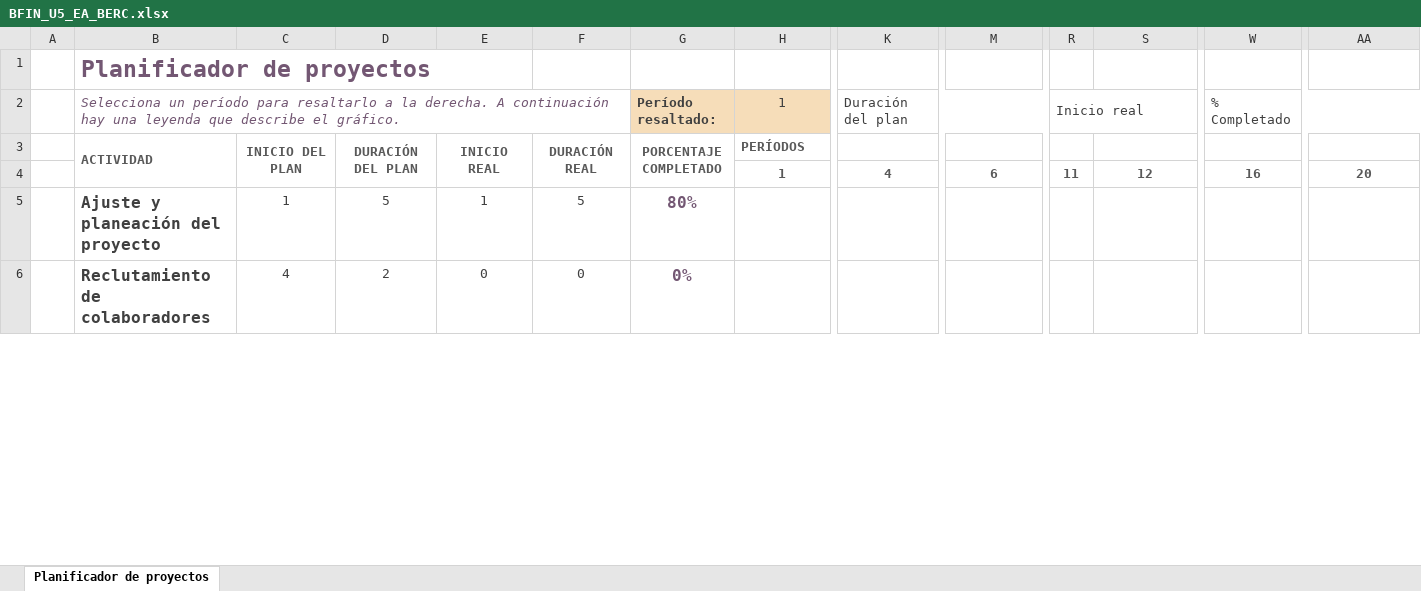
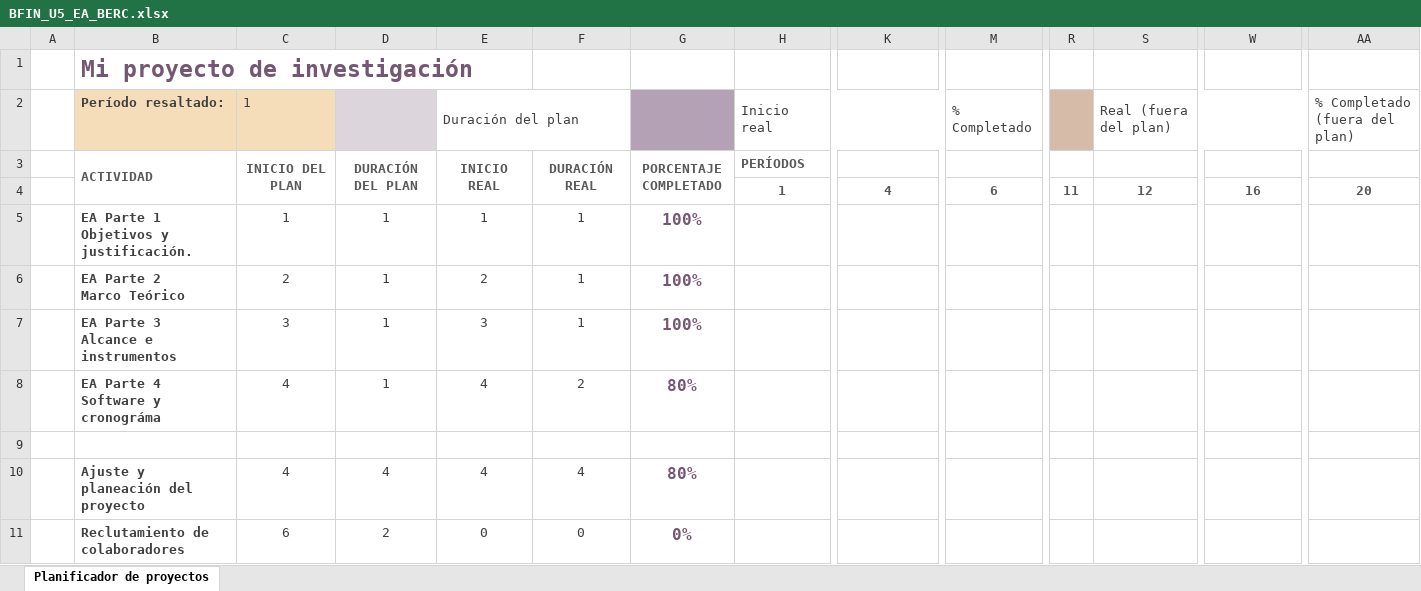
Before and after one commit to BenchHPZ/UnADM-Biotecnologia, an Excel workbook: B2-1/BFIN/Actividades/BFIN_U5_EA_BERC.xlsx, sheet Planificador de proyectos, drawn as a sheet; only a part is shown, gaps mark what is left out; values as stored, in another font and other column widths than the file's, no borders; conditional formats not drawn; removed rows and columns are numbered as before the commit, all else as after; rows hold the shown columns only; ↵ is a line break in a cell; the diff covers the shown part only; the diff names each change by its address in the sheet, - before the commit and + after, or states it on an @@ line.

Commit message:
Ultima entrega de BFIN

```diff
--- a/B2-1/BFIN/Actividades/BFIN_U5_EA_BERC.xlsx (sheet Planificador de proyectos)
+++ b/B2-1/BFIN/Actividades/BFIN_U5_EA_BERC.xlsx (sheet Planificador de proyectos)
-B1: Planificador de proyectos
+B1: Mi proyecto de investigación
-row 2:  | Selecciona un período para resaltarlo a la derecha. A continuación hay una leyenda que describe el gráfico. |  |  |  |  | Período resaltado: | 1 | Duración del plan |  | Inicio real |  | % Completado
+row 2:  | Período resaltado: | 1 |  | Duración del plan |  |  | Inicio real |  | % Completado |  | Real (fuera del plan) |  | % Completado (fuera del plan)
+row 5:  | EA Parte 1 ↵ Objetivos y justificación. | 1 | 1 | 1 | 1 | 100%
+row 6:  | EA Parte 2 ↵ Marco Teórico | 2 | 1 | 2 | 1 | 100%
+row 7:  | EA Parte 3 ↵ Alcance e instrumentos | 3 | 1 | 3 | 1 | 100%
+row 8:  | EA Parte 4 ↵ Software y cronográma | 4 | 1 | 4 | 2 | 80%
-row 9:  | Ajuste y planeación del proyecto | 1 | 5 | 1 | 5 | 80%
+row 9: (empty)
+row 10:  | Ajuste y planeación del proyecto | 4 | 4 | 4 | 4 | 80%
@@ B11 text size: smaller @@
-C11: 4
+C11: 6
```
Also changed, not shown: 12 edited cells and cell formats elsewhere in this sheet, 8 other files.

---

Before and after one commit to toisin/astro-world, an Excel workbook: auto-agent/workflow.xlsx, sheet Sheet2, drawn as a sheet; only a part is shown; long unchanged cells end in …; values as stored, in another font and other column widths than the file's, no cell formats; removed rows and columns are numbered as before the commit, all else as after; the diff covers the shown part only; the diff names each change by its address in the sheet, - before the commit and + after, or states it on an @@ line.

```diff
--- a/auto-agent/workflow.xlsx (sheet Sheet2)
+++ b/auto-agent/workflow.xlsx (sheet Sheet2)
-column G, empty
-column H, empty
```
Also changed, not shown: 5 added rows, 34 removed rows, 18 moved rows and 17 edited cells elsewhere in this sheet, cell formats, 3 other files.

» What the exercise asks: Every line in the material above that has the word "agent" should be copied.

» Expected answer:
Before and after one commit to toisin/astro-world, an Excel workbook: auto-agent/workflow.xlsx, sheet Sheet2, drawn as a sheet; only a part is shown; long unchanged cells end in …; values as stored, in another font and other column widths than the file's, no cell formats; removed rows and columns are numbered as before the commit, all else as after; the diff covers the shown part only; the diff names each change by its address in the sheet, - before the commit and + after, or states it on an @@ line.
--- a/auto-agent/workflow.xlsx (sheet Sheet2)
+++ b/auto-agent/workflow.xlsx (sheet Sheet2)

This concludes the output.